*** Data for this task Section Begins ***
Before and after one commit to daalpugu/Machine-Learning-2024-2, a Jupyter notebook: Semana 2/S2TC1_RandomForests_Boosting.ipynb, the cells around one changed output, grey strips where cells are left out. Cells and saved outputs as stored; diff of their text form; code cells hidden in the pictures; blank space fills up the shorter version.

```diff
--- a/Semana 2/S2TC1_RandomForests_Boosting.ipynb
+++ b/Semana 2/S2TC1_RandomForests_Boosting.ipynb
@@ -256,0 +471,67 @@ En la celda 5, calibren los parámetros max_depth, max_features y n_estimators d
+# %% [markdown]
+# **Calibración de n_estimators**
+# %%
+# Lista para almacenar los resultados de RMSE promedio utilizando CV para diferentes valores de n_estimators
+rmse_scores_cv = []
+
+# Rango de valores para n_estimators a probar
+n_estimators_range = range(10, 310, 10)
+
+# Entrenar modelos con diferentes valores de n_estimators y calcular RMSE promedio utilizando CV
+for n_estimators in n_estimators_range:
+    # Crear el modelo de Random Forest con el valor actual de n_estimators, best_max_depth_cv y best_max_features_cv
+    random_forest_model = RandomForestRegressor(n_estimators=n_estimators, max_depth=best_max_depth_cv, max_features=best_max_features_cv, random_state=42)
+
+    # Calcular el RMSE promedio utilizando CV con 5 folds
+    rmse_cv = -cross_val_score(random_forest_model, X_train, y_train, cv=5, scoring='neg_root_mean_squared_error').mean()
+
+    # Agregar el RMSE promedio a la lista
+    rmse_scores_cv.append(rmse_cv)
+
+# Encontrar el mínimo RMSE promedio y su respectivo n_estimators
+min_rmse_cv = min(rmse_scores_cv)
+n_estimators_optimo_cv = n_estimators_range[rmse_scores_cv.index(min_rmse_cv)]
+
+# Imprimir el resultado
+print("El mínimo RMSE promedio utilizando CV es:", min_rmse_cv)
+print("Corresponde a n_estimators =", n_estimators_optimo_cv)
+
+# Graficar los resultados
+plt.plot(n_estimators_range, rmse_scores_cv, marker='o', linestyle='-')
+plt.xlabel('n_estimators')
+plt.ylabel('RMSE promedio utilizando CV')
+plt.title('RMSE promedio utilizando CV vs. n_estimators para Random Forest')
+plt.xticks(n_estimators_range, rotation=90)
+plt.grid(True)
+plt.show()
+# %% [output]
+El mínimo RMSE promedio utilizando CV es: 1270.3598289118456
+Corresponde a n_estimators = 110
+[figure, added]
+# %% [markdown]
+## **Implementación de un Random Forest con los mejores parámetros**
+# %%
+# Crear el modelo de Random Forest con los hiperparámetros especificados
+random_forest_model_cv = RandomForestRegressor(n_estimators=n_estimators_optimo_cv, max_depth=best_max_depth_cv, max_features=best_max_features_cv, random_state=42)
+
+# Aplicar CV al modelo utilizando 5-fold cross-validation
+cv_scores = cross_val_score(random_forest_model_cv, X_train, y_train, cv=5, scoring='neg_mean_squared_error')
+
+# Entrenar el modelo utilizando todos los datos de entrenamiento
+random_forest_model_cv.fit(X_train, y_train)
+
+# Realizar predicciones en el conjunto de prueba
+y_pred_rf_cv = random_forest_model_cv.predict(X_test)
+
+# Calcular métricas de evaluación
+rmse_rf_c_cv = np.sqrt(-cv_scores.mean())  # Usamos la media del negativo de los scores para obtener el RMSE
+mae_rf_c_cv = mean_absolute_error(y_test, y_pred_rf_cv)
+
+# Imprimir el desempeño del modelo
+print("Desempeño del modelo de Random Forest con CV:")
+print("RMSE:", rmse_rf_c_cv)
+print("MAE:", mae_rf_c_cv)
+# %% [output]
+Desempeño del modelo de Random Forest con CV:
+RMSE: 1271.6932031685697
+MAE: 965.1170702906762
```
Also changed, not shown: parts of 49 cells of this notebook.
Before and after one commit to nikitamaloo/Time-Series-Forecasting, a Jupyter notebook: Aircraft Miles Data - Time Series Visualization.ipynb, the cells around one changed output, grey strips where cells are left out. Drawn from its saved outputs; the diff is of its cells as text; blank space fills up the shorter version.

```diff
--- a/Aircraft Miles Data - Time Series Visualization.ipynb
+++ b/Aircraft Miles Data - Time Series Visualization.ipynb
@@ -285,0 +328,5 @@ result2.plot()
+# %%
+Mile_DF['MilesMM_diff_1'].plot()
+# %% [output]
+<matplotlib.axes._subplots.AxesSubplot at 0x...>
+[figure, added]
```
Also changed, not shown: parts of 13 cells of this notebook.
*** Data for this task Section Ends ***
__Problem details__. Retyping every line above exactly is all that is needed.

__Response below__.
Before and after one commit to daalpugu/Machine-Learning-2024-2, a Jupyter notebook: Semana 2/S2TC1_RandomForests_Boosting.ipynb, the cells around one changed output, grey strips where cells are left out. Cells and saved outputs as stored; diff of their text form; code cells hidden in the pictures; blank space fills up the shorter version.

```diff
--- a/Semana 2/S2TC1_RandomForests_Boosting.ipynb
+++ b/Semana 2/S2TC1_RandomForests_Boosting.ipynb
@@ -256,0 +471,67 @@ En la celda 5, calibren los parámetros max_depth, max_features y n_estimators d
+# %% [markdown]
+# **Calibración de n_estimators**
+# %%
+# Lista para almacenar los resultados de RMSE promedio utilizando CV para diferentes valores de n_estimators
+rmse_scores_cv = []
+
+# Rango de valores para n_estimators a probar
+n_estimators_range = range(10, 310, 10)
+
+# Entrenar modelos con diferentes valores de n_estimators y calcular RMSE promedio utilizando CV
+for n_estimators in n_estimators_range:
+    # Crear el modelo de Random Forest con el valor actual de n_estimators, best_max_depth_cv y best_max_features_cv
+    random_forest_model = RandomForestRegressor(n_estimators=n_estimators, max_depth=best_max_depth_cv, max_features=best_max_features_cv, random_state=42)
+
+    # Calcular el RMSE promedio utilizando CV con 5 folds
+    rmse_cv = -cross_val_score(random_forest_model, X_train, y_train, cv=5, scoring='neg_root_mean_squared_error').mean()
+
+    # Agregar el RMSE promedio a la lista
+    rmse_scores_cv.append(rmse_cv)
+
+# Encontrar el mínimo RMSE promedio y su respectivo n_estimators
+min_rmse_cv = min(rmse_scores_cv)
+n_estimators_optimo_cv = n_estimators_range[rmse_scores_cv.index(min_rmse_cv)]
+
+# Imprimir el resultado
+print("El mínimo RMSE promedio utilizando CV es:", min_rmse_cv)
+print("Corresponde a n_estimators =", n_estimators_optimo_cv)
+
+# Graficar los resultados
+plt.plot(n_estimators_range, rmse_scores_cv, marker='o', linestyle='-')
+plt.xlabel('n_estimators')
+plt.ylabel('RMSE promedio utilizando CV')
+plt.title('RMSE promedio utilizando CV vs. n_estimators para Random Forest')
+plt.xticks(n_estimators_range, rotation=90)
+plt.grid(True)
+plt.show()
+# %% [output]
+El mínimo RMSE promedio utilizando CV es: 1270.3598289118456
+Corresponde a n_estimators = 110
+[figure, added]
+# %% [markdown]
+## **Implementación de un Random Forest con los mejores parámetros**
+# %%
+# Crear el modelo de Random Forest con los hiperparámetros especificados
+random_forest_model_cv = RandomForestRegressor(n_estimators=n_estimators_optimo_cv, max_depth=best_max_depth_cv, max_features=best_max_features_cv, random_state=42)
+
+# Aplicar CV al modelo utilizando 5-fold cross-validation
+cv_scores = cross_val_score(random_forest_model_cv, X_train, y_train, cv=5, scoring='neg_mean_squared_error')
+
+# Entrenar el modelo utilizando todos los datos de entrenamiento
+random_forest_model_cv.fit(X_train, y_train)
+
+# Realizar predicciones en el conjunto de prueba
+y_pred_rf_cv = random_forest_model_cv.predict(X_test)
+
+# Calcular métricas de evaluación
+rmse_rf_c_cv = np.sqrt(-cv_scores.mean())  # Usamos la media del negativo de los scores para obtener el RMSE
+mae_rf_c_cv = mean_absolute_error(y_test, y_pred_rf_cv)
+
+# Imprimir el desempeño del modelo
+print("Desempeño del modelo de Random Forest con CV:")
+print("RMSE:", rmse_rf_c_cv)
+print("MAE:", mae_rf_c_cv)
+# %% [output]
+Desempeño del modelo de Random Forest con CV:
+RMSE: 1271.6932031685697
+MAE: 965.1170702906762
```
Also changed, not shown: parts of 49 cells of this notebook.
Before and after one commit to nikitamaloo/Time-Series-Forecasting, a Jupyter notebook: Aircraft Miles Data - Time Series Visualization.ipynb, the cells around one changed output, grey strips where cells are left out. Drawn from its saved outputs; the diff is of its cells as text; blank space fills up the shorter version.

```diff
--- a/Aircraft Miles Data - Time Series Visualization.ipynb
+++ b/Aircraft Miles Data - Time Series Visualization.ipynb
@@ -285,0 +328,5 @@ result2.plot()
+# %%
+Mile_DF['MilesMM_diff_1'].plot()
+# %% [output]
+<matplotlib.axes._subplots.AxesSubplot at 0x...>
+[figure, added]
```
Also changed, not shown: parts of 13 cells of this notebook.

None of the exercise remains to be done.